There are a few distinct aromas in the automobile industry; some good, some not so good.  Everyone who has ever owned a brand new car probably remembers the “new car” smell.  Fresh from the factory, the upholstery still carries with it the smell of a warranty not yet broken in, and this is where everyone makes the vow to keep that smell as long as possible – maybe even for the life of the car.  After 5 or 6 fast food bags and a few spilled cups of coffee, however, the smell is gone, and soon, you don’t even notice anything when you open the door.  When your car starts emitting other smells, however, it can be helpful to know what they mean.

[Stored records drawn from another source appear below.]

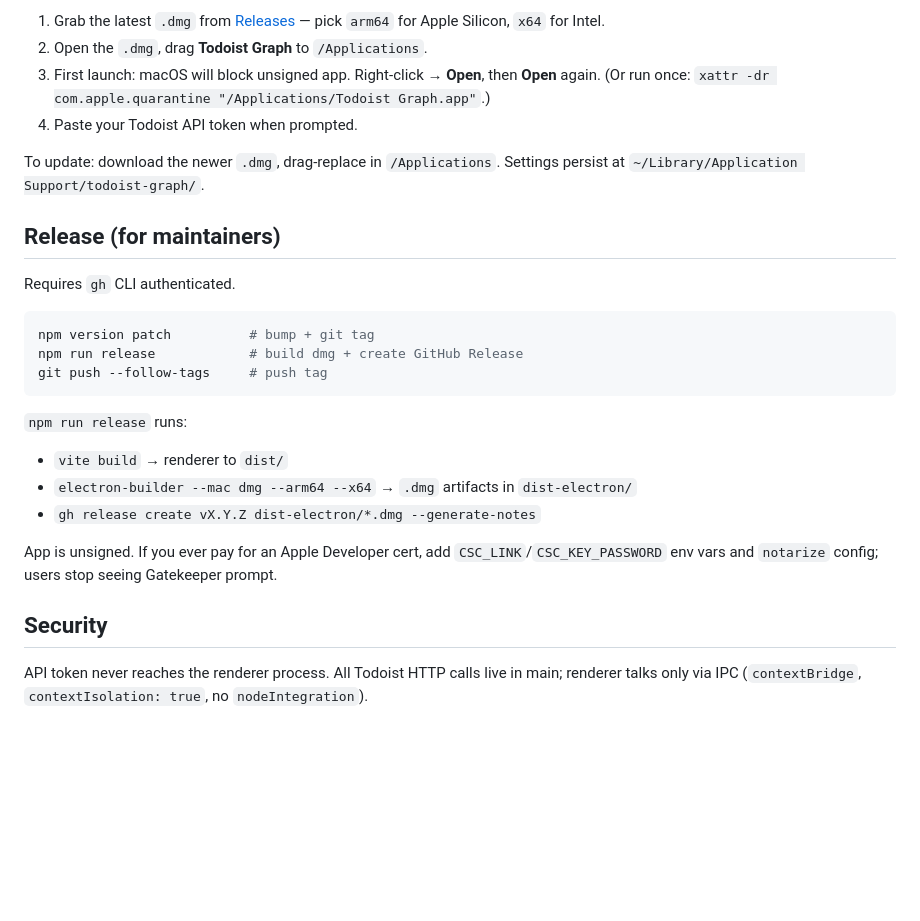
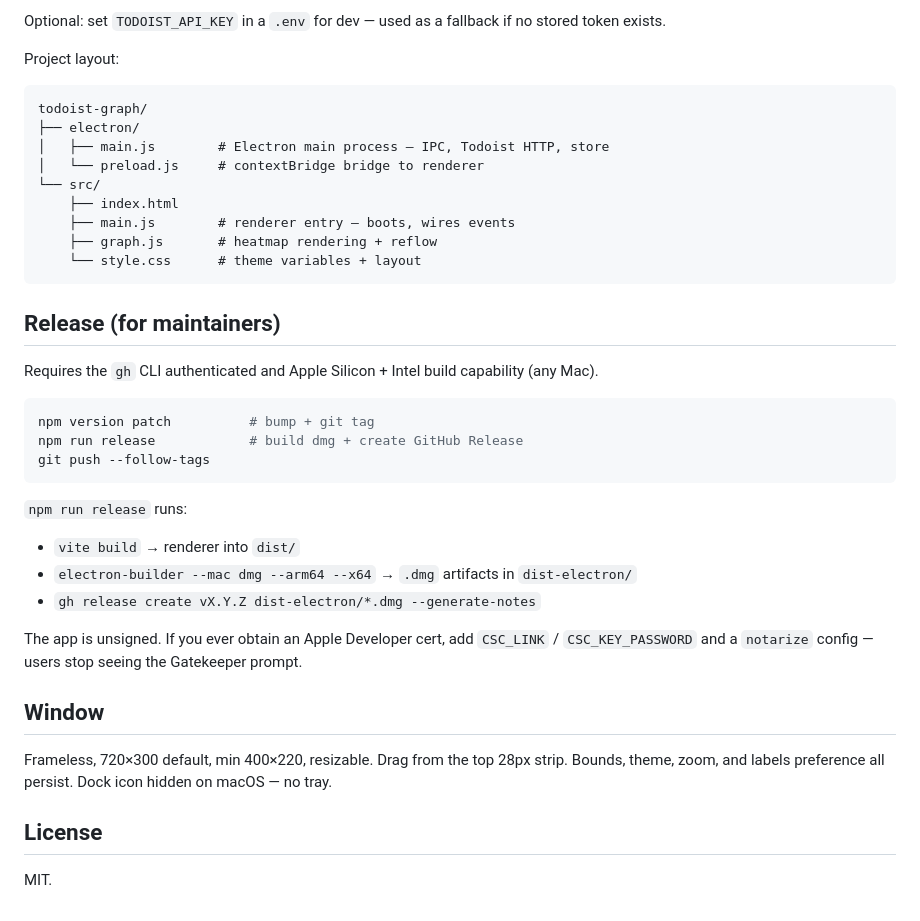
Before and after one commit to mohitvirli/todoist-graph, a Markdown page: README.md, the part around one of its changes. Rendered like a GitHub page; blank space fills up the shorter version.

````diff
--- a/README.md
+++ b/README.md
@@ -31,28 +74,41 @@ Frameless, 720×300 default, min 400×220, resizable, drag via top 28px strip,
 
-1. Grab the latest `.dmg` from [Releases](https://github.com/mohitvirli/todoist-graph/releases) — pick `arm64` for Apple Silicon, `x64` for Intel.
-2. Open the `.dmg`, drag **Todoist Graph** to `/Applications`.
-3. First launch: macOS will block unsigned app. Right-click → **Open**, then **Open** again. (Or run once: `xattr -dr com.apple.quarantine "/Applications/Todoist Graph.app"`.)
-4. Paste your Todoist API token when prompted.
+Optional: set `TODOIST_API_KEY` in a `.env` for dev — used as a fallback if no stored token exists.
 
-To update: download the newer `.dmg`, drag-replace in `/Applications`. Settings persist at `~/Library/Application Support/todoist-graph/`.
+Project layout:
+
+```
+todoist-graph/
+├── electron/
+│   ├── main.js        # Electron main process — IPC, Todoist HTTP, store
+│   └── preload.js     # contextBridge bridge to renderer
+└── src/
+    ├── index.html
+    ├── main.js        # renderer entry — boots, wires events
+    ├── graph.js       # heatmap rendering + reflow
+    └── style.css      # theme variables + layout
+```
 
 ## Release (for maintainers)
 
-Requires `gh` CLI authenticated.
+Requires the `gh` CLI authenticated and Apple Silicon + Intel build capability (any Mac).
 
 ```sh
 npm version patch          # bump + git tag
 npm run release            # build dmg + create GitHub Release
-git push --follow-tags     # push tag
+git push --follow-tags
 ```
 
 `npm run release` runs:
-- `vite build` → renderer to `dist/`
+- `vite build` → renderer into `dist/`
 - `electron-builder --mac dmg --arm64 --x64` → `.dmg` artifacts in `dist-electron/`
 - `gh release create vX.Y.Z dist-electron/*.dmg --generate-notes`
 
-App is unsigned. If you ever pay for an Apple Developer cert, add `CSC_LINK`/`CSC_KEY_PASSWORD` env vars and `notarize` config; users stop seeing Gatekeeper prompt.
+The app is unsigned. If you ever obtain an Apple Developer cert, add `CSC_LINK` / `CSC_KEY_PASSWORD` and a `notarize` config — users stop seeing the Gatekeeper prompt.
 
-## Security
+## Window
 
-API token never reaches the renderer process. All Todoist HTTP calls live in main; renderer talks only via IPC (`contextBridge`, `contextIsolation: true`, no `nodeIntegration`).
+Frameless, 720×300 default, min 400×220, resizable. Drag from the top 28px strip. Bounds, theme, zoom, and labels preference all persist. Dock icon hidden on macOS — no tray.
+
+## License
+
+MIT.
````
Also changed, not shown: other parts of README.md (+55 -12 lines).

There are several areas in which a smell could indicate a problem with your car.  In this post, we’ll try to describe them, and propose a few possible diagnoses.  Of course this is not a fool-proof method, and should in no way be used to serve as a full assessment of your vehicle’s condition, but being keen to a few different things can certainly help you describe a problem to your auto repair center.

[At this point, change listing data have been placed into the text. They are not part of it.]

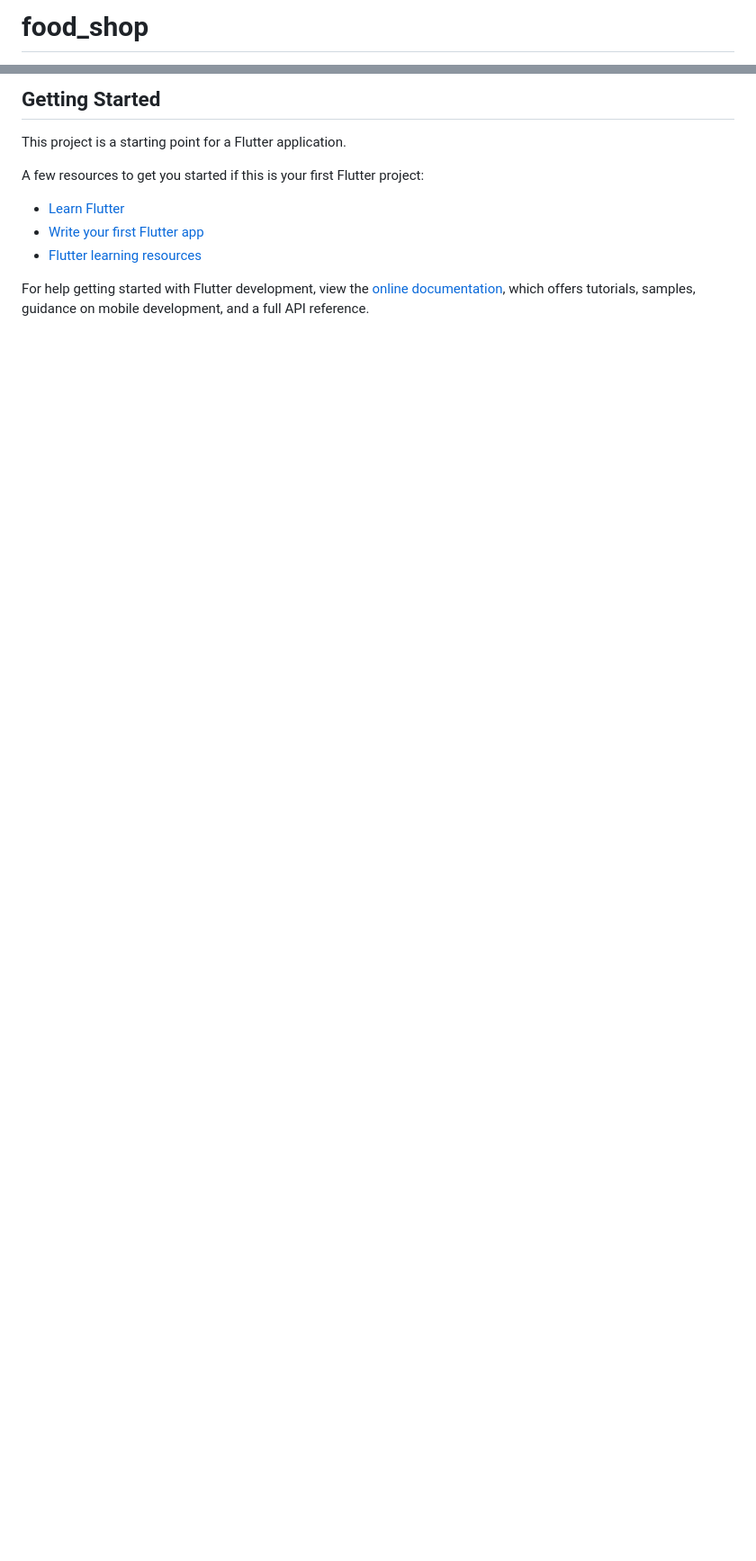
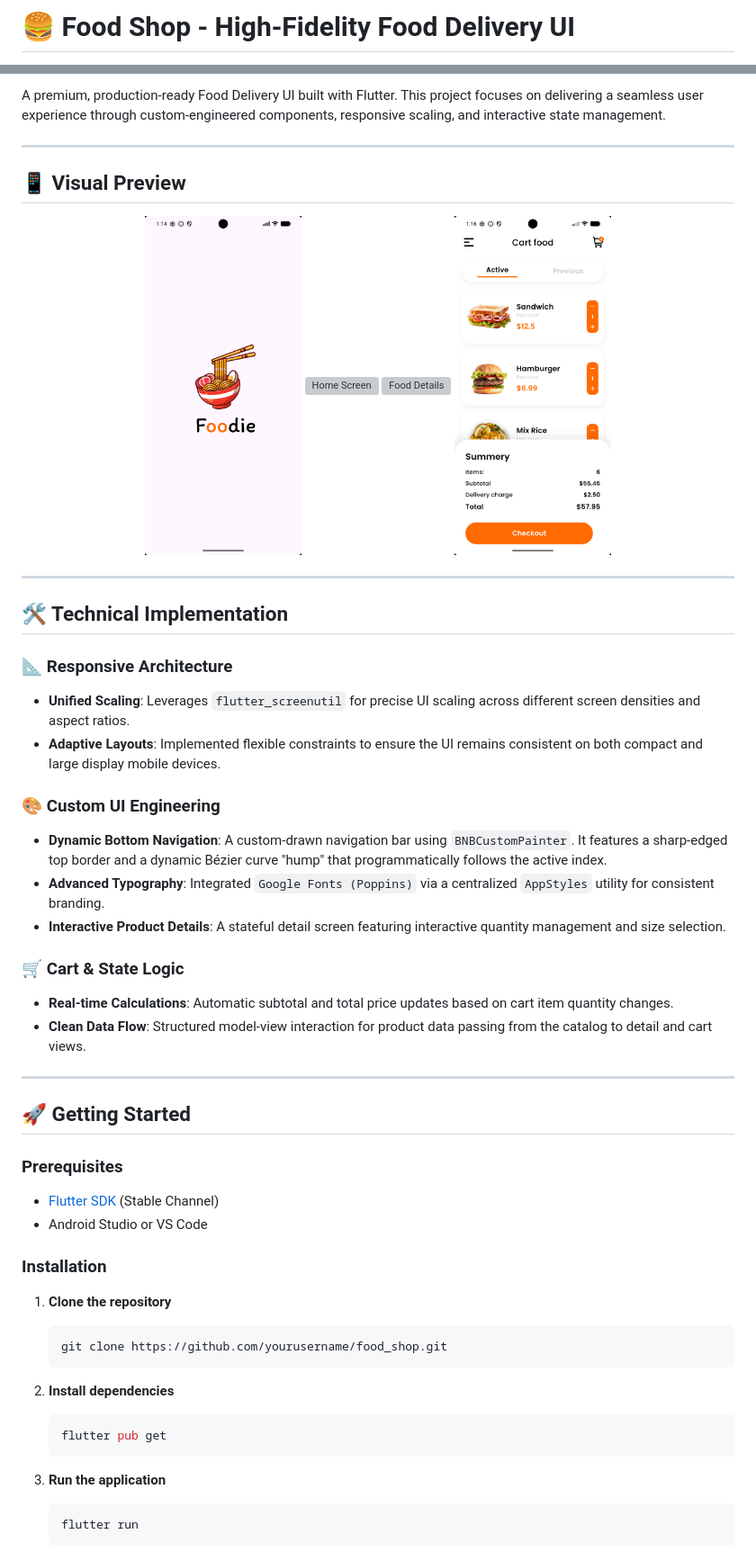
Before and after one commit to AmiraAbdel-fatah/Food-Shop, a Markdown page: README.md, 2 parts joined by grey strips. Shown at 90% size. Drawn GitHub-style; pictures changed too: screenshots/cart.png (added), screenshots/splash.png (added); blank space fills up the shorter version; grey boxes are pictures that could not be loaded.

````diff
--- a/README.md
+++ b/README.md
@@ -1,2 +1,2 @@
-# food_shop
+# 🍔 Food Shop - High-Fidelity Food Delivery UI
 
@@ -4,14 +6,70 @@ A new Flutter project.
 
-## Getting Started
+A premium, production-ready Food Delivery UI built with Flutter. This project focuses on delivering
+a seamless user experience through custom-engineered components, responsive scaling, and interactive
+state management.
 
-This project is a starting point for a Flutter application.
+---
 
-A few resources to get you started if this is your first Flutter project:
+## 📱 Visual Preview
 
-- [Learn Flutter](https://docs.flutter.dev/get-started/learn-flutter)
-- [Write your first Flutter app](https://docs.flutter.dev/get-started/codelab)
-- [Flutter learning resources](https://docs.flutter.dev/reference/learning-resources)
+<p align="center">
+  <img src="screenshots/splash.png" width="22%" alt="Splash Screen" />
+  <img src="screenshots/home_screen.png" width="22%" alt="Home Screen" />
+  <img src="screenshots/food%20details.png" width="22%" alt="Food Details" />
+  <img src="screenshots/cart.png" width="22%" alt="Cart Screen" />
+</p>
 
-For help getting started with Flutter development, view the
-[online documentation](https://docs.flutter.dev/), which offers tutorials,
-samples, guidance on mobile development, and a full API reference.
+---
+
+## 🛠️ Technical Implementation
+
+### 📐 Responsive Architecture
+
+- **Unified Scaling**: Leverages `flutter_screenutil` for precise UI scaling across different screen
+  densities and aspect ratios.
+- **Adaptive Layouts**: Implemented flexible constraints to ensure the UI remains consistent on both
+  compact and large display mobile devices.
+
+### 🎨 Custom UI Engineering
+
+- **Dynamic Bottom Navigation**: A custom-drawn navigation bar using `BNBCustomPainter`. It features
+  a sharp-edged top border and a dynamic Bézier curve "hump" that programmatically follows the
+  active index.
+- **Advanced Typography**: Integrated `Google Fonts (Poppins)` via a centralized `AppStyles` utility
+  for consistent branding.
+- **Interactive Product Details**: A stateful detail screen featuring interactive quantity
+  management and size selection.
+
+### 🛒 Cart & State Logic
+
+- **Real-time Calculations**: Automatic subtotal and total price updates based on cart item quantity
+  changes.
+- **Clean Data Flow**: Structured model-view interaction for product data passing from the catalog
+  to detail and cart views.
+
+---
+
+## 🚀 Getting Started
+
+### Prerequisites
+
+- [Flutter SDK](https://flutter.dev/docs/get-started/install) (Stable Channel)
+- Android Studio or VS Code
+
+### Installation
+
+1. **Clone the repository**
+   ```bash
+   git clone https://github.com/yourusername/food_shop.git
+   ```
+
+2. **Install dependencies**
+   ```bash
+   flutter pub get
+   ```
+
+3. **Run the application**
+   ```bash
+   flutter run
+   ```
+
````
Also changed, not shown: other parts of README.md (+33 -1 lines), 5 other files.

  1. Gasoline:  The strong smell of gasoline when you’re sitting at a stop light could be an indication of a fuel leak, a timing problem, or a fuel/air mixture which is too rich in fuel.  Has your gas mileage dropped noticeably recently?  Do you notice spots where you park your car?  If you notice the smell regardless of whether the car is on, it could very well be a leak in the system – especially if you have an older vehicle.  If you notice it primarily when the car is running, check the exhaust.  Is it dark and smoky?  This could indicate a mixture problem.  Bring these items up when you bring your car in.

    Auto_repair_Maxima_4th_gn3-300x225

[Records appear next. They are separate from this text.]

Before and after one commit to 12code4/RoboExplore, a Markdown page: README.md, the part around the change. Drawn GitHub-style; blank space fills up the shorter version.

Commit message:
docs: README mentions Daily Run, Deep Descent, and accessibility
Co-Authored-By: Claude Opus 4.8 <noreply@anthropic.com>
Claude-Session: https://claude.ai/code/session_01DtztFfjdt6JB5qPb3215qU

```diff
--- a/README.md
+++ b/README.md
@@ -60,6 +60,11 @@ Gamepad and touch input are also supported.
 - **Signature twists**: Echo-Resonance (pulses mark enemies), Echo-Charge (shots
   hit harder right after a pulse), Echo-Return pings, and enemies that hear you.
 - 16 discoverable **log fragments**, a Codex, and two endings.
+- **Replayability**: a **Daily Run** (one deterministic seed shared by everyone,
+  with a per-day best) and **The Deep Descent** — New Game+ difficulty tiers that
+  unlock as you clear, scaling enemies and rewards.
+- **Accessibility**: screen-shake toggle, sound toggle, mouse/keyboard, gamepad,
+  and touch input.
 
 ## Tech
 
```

    check for leaks around hoses on a regular basis

  2. Antifreeze:  That sweet smell which often shows up when you run your heat is most likely a coolant leak.  There are 2 common spots for a coolant leak.  Opening the hood and checking a few things will often tell you where the leak is coming from
    1. Hoses:   Squeeze the hoses coming out of the radiator (that’s the big flat piece sitting vertically in front of the car.) Are the hoses soft? Do you see any indication of fluid leaking out of them?  Check the clamps coming out of the radiator.  This is a common leak point.  Fortunately, replacing these hoses is a relatively reasonable repair.
    2. If the hoses are firm and don’t show signs of leakage, the problem could be your radiator.  Look for cracks in the plastic or signs of damage to the radiator.  When the car is running, do you see leaks?  Look for steam, but be careful.  NEVER TRY TO OPEN THE RADIATOR WHEN THE ENGINE IS WARM OR RUNNING!  This could cause serious burns.  When in doubt, bring your car to 5 Points, and we’ll help you diagnose it.
    3. Air Conditioning Smells:  So, we’re in spring time, and soon we’ll all be running the air conditioning in our cars. Often, you’ll notice a damp moldy smell when you run the air after it’s been off for a while.  This is most likely mold or condensation which hasn’t drained completely.  Aside from being undesirable, it’s really not the healthiest thing.   Fortunately, if this is your case, we can easily help.  Over time, the drain pipe will become clogged with sediment, and needs to be cleaned out.  It can be difficult to get to, but is something that we can include in our spring tune up package.

These are only a few items to look for.  As always, you, the vehicle owner, are the best source of information, as you are in contact with your car more than anyone else and can tell when things change.  Keeping a log of what you notice and when you notice it can help you make sure you keep your car running smoothly.

 

Next Post:  Do you Hear What I Hear?  Sounds which tell you to take your car to the garage.